**Directions for this task**
Copy each line of the records that includes "DROP".

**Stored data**
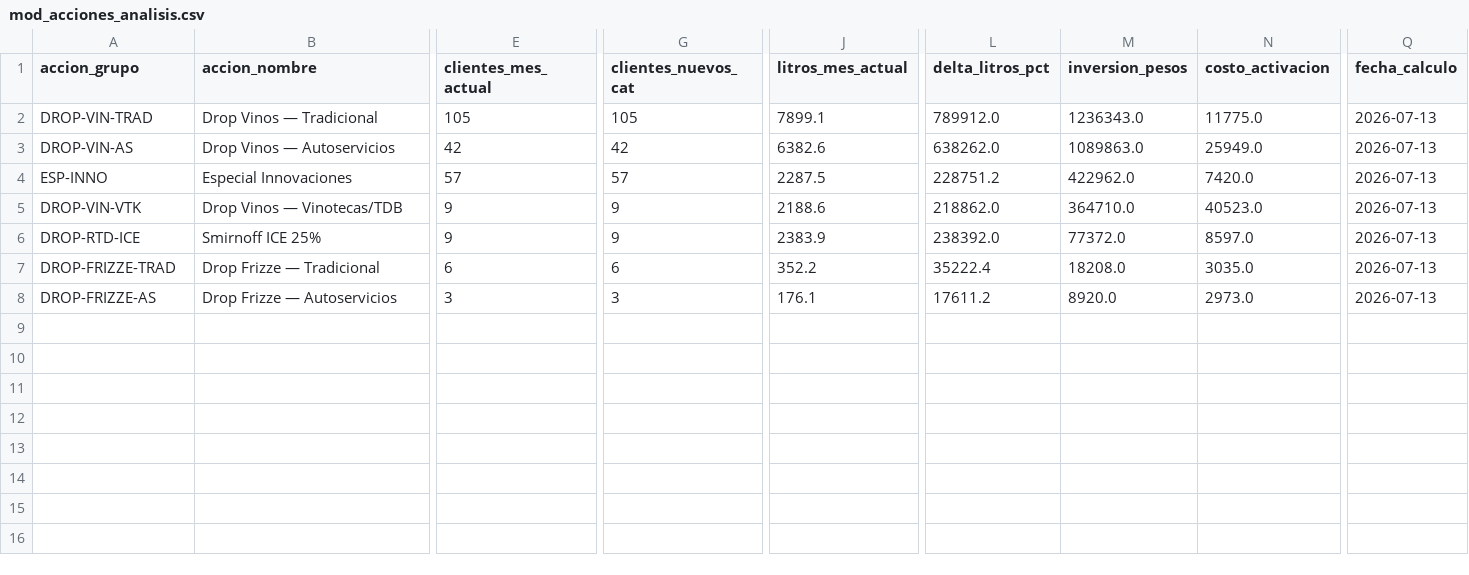
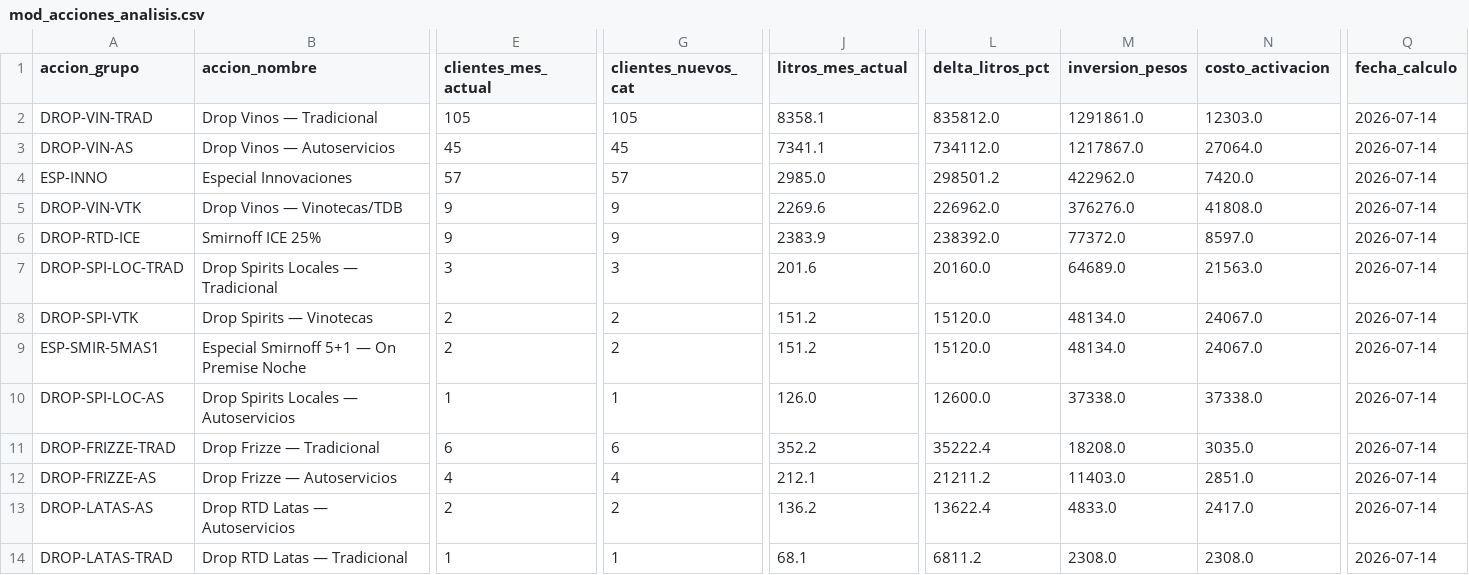
Before and after one commit to matiastorrespyp/orbit-matinal-penaflor, a CSV file: 04_DATASETS_ORBIT/mod_acciones_analisis.csv, drawn as a sheet; only a part is shown, gaps mark what is left out; addresses are those after the commit; rows hold the shown columns only; the diff names each change by its address in the sheet, - before the commit and + after, or states it on an @@ line.

```diff
--- a/04_DATASETS_ORBIT/mod_acciones_analisis.csv
+++ b/04_DATASETS_ORBIT/mod_acciones_analisis.csv
-J2 (litros_mes_actual): 7899.1
+J2 (litros_mes_actual): 8358.1
-L2 (delta_litros_pct): 789912.0
+L2 (delta_litros_pct): 835812.0
-M2 (inversion_pesos): 1236343.0
+M2 (inversion_pesos): 1291861.0
-N2 (costo_activacion): 11775.0
+N2 (costo_activacion): 12303.0
-Q2:Q6 (fecha_calculo): 2026-07-13
+Q2:Q6 (fecha_calculo): 2026-07-14
-E3 (clientes_mes_actual): 42
+E3 (clientes_mes_actual): 45
-G3 (clientes_nuevos_cat): 42
+G3 (clientes_nuevos_cat): 45
-J3 (litros_mes_actual): 6382.6
+J3 (litros_mes_actual): 7341.1
-L3 (delta_litros_pct): 638262.0
+L3 (delta_litros_pct): 734112.0
-M3 (inversion_pesos): 1089863.0
+M3 (inversion_pesos): 1217867.0
-N3 (costo_activacion): 25949.0
+N3 (costo_activacion): 27064.0
-J4 (litros_mes_actual): 2287.5
+J4 (litros_mes_actual): 2985.0
-L4 (delta_litros_pct): 228751.2
+L4 (delta_litros_pct): 298501.2
-J5 (litros_mes_actual): 2188.6
+J5 (litros_mes_actual): 2269.6
-L5 (delta_litros_pct): 218862.0
+L5 (delta_litros_pct): 226962.0
-M5 (inversion_pesos): 364710.0
+M5 (inversion_pesos): 376276.0
-N5 (costo_activacion): 40523.0
+N5 (costo_activacion): 41808.0
+row 7: DROP-SPI-LOC-TRAD | Drop Spirits Locales — Tradicional | 3 | 3 | 201.6 | 20160.0 | 64689.0 | 21563.0 | 2026-07-14
+row 8: DROP-SPI-VTK | Drop Spirits — Vinotecas | 2 | 2 | 151.2 | 15120.0 | 48134.0 | 24067.0 | 2026-07-14
+row 9: ESP-SMIR-5MAS1 | Especial Smirnoff 5+1 — On Premise Noche | 2 | 2 | 151.2 | 15120.0 | 48134.0 | 24067.0 | 2026-07-14
+row 10: DROP-SPI-LOC-AS | Drop Spirits Locales — Autoservicios | 1 | 1 | 126.0 | 12600.0 | 37338.0 | 37338.0 | 2026-07-14
-Q11:Q12 (fecha_calculo): 2026-07-13
+Q11:Q12 (fecha_calculo): 2026-07-14
-E12 (clientes_mes_actual): 3
+E12 (clientes_mes_actual): 4
-G12 (clientes_nuevos_cat): 3
+G12 (clientes_nuevos_cat): 4
-J12 (litros_mes_actual): 176.1
+J12 (litros_mes_actual): 212.1
-L12 (delta_litros_pct): 17611.2
+L12 (delta_litros_pct): 21211.2
-M12 (inversion_pesos): 8920.0
+M12 (inversion_pesos): 11403.0
-N12 (costo_activacion): 2973.0
+N12 (costo_activacion): 2851.0
+row 13: DROP-LATAS-AS | Drop RTD Latas — Autoservicios | 2 | 2 | 136.2 | 13622.4 | 4833.0 | 2417.0 | 2026-07-14
+row 14: DROP-LATAS-TRAD | Drop RTD Latas — Tradicional | 1 | 1 | 68.1 | 6811.2 | 2308.0 | 2308.0 | 2026-07-14
```
Also changed, not shown: 04_DATASETS_ORBIT/mod_acciones_ranking.csv, 04_DATASETS_ORBIT/mod_cobertura_acum.csv, 10 other files.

**Solved exercise**
+row 7: DROP-SPI-LOC-TRAD | Drop Spirits Locales — Tradicional | 3 | 3 | 201.6 | 20160.0 | 64689.0 | 21563.0 | 2026-07-14
+row 8: DROP-SPI-VTK | Drop Spirits — Vinotecas | 2 | 2 | 151.2 | 15120.0 | 48134.0 | 24067.0 | 2026-07-14
+row 10: DROP-SPI-LOC-AS | Drop Spirits Locales — Autoservicios | 1 | 1 | 126.0 | 12600.0 | 37338.0 | 37338.0 | 2026-07-14
+row 13: DROP-LATAS-AS | Drop RTD Latas — Autoservicios | 2 | 2 | 136.2 | 13622.4 | 4833.0 | 2417.0 | 2026-07-14
+row 14: DROP-LATAS-TRAD | Drop RTD Latas — Tradicional | 1 | 1 | 68.1 | 6811.2 | 2308.0 | 2308.0 | 2026-07-14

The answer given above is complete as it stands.